FRAND: the AIPPI, an informed discussion -- and a report
Lord Justice Floyd (Court of Appeal, England and Wales) and Richard Vary of Nokia spoke at AIPPI UK's event at Allen & Overy on FRAND issues earlier this week (26 May).
Richard Vary’s presentation on injunctions for SEPs covered vast ground, moving away from a US-centric perspective and covering in detail the current state of the law in the US, Brazil, Europe, China and India. In his view, while US case-law is often portrayed as restricting injunctions for SEPs, the situation globally is far more diverse and complex. He noted that the US decisions have been made in a very specific legal framework, and the US comprises less than 5% of cellular connected devices. In a context where the majority of mobile phone users are spread around the globe, and where the majority of mobile phone manufacturers have no licence to most of the patents they use, a move must be acknowledged from a contractual approach focusing on the licensor’s behaviour to one focusing on the licensee’s willingness to enter into negotiations. Such a move can be noticed on a global scale, as illustrated by recent trends in Europe and Asia. Richard Vary also discussed the IEEE’s controversial new policy precluding an SEP holder from seeking relief until a rate has been litigated and the first level of appeal is exhausted. He also welcomed a move from litigation on a patent-by-patent basis toward a more cost-effective portfolio arbitration approach whereby decisions are taken on the overall portfolio and the validity and/or infringement of individual patents matters less. He noted, indeed, that often firms care more about the value of their overall portfolio than about any single patent that is being litigated.

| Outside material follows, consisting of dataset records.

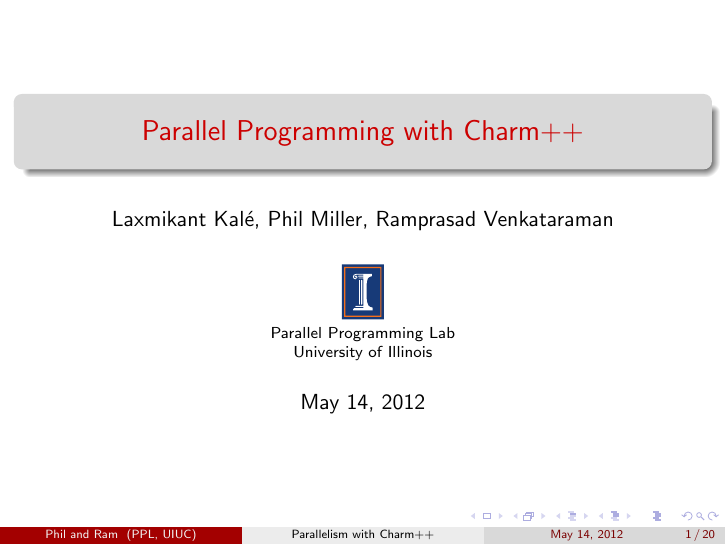
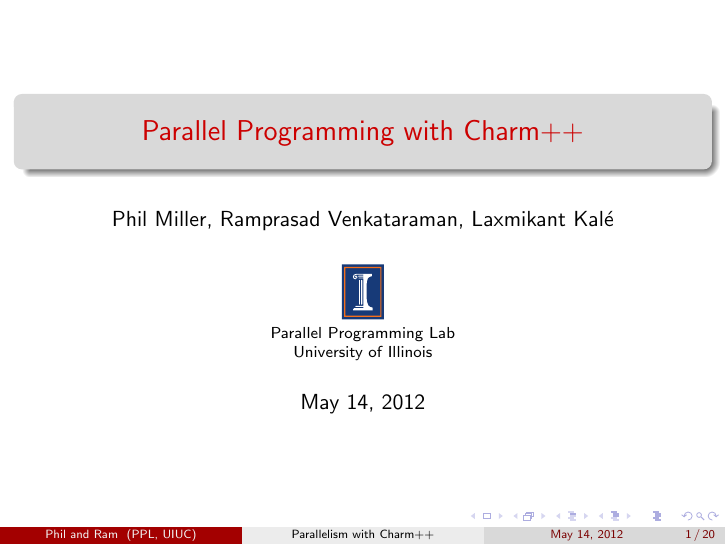
Before and after one commit to UIUC-PPL/charm_tutorial, LaTeX slides (2013-05-cppnow/presentation.tex): page 1 of 25. Compiled offline with pdfLaTeX.

Commit message:
Move Sanjay's name to end

```diff
--- a/2013-05-cppnow/presentation.tex
+++ b/2013-05-cppnow/presentation.tex
@@ -18,7 +18,7 @@
 
 \title[Parallelism with Charm++]{Parallel Programming with \charm}
 \institute[PPL, UIUC]{\includegraphics[scale=0.8]{../figures/illinois_logo-crop.pdf}\\Parallel Programming Lab\\ University of Illinois}
-\author[Phil and Ram]{Laxmikant Kal\'e, Phil Miller, Ramprasad Venkataraman}
+\author[Phil and Ram]{Phil Miller, Ramprasad Venkataraman, Laxmikant Kal\'e}
 \date{May 14, 2012}
 
 \begin{document}
```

Yes, but is it reasonable ...?
In his keenly-awaited presentation on the United States Federal Circuit FRAND decisions, Lord Justice Floyd explored the setting of reasonable royalty rates in the US courts. He drew a distinction between Microsoft v Motorola Inc. (W.D. Wash. Apr. 25, 2013), where royalty rates were discussed in the context of a breach of an obligation to make a RAND offer (ex ante standard setting), and Ericsson v D-Link (E.D. Tex. Aug. 6, 2013), and In re Innovatio IP Ventures LLC Patent Litig., (N.D. Ill. Oct. 3, 2013), where royalty rates were discussed as part of the assessment of damages (ex post standard setting). He mentioned a number of factors at play in the determination of royalty rates and noted that some of them, such as the enforceability of third party rights or the duty to negotiate pre-contractually in good faith, are jurisdiction-specific and can present interesting cross-jurisdictional challenges for courts seeking to follow one another’s approach. He also reminded his audience that the rationale behind the “smallest saleable unit” approach to the calculation of royalty rates was to avoid juries setting excessive rates by reference to the value of the overarching good instead of the SEP-covered component. The judge referred to General Tire & Rubber Co. v Firestone Tyre & Rubber Co. Ltd (House of Lords  1 W.L.R. 819) as constituting a good basis for the assessment of royalties in this context and concluded noting that, where sufficient evidence is adduced to show that royalty stacking and hold-up considerations are not relevant, there is no reason why a judge should not find these irrelevant.
This piece was prepared by Elettra Bietti (Allen & Overy). Thanks, Elettra!